| WORK REQUEST |
Find every line of the records that has "margin" and return it.

******

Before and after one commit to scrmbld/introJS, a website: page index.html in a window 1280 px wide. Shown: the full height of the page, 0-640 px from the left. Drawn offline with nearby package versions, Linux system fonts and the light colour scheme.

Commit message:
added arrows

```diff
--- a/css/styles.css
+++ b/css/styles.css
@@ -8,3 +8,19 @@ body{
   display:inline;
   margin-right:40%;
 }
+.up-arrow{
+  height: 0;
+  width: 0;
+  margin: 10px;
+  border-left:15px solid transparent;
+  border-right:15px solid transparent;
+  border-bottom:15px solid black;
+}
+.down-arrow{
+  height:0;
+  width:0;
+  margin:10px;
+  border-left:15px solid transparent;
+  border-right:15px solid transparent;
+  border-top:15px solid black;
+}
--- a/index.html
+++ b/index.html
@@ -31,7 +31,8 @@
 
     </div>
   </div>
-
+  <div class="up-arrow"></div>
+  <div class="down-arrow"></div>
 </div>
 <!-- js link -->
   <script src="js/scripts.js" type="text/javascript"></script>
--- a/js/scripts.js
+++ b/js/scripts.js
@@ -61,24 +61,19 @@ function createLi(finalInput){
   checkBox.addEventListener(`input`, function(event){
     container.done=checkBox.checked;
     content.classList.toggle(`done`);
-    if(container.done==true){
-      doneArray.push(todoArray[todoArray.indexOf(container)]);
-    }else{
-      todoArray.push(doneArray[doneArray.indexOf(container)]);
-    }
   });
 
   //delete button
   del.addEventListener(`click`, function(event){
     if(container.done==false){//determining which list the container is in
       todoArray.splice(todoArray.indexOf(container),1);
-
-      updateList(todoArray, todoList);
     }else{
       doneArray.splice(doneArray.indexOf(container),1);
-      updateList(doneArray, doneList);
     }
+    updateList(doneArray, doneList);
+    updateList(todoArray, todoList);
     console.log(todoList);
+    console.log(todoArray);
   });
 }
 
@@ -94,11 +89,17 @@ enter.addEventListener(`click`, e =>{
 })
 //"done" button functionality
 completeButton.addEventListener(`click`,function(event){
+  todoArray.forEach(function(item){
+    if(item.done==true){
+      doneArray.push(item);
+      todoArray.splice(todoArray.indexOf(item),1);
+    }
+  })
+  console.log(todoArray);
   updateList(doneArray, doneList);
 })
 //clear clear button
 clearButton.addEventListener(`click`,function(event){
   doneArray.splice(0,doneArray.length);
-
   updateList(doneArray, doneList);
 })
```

******

| TASK ANSWER |
   margin-right:40%;
+  margin: 10px;
+  margin:10px;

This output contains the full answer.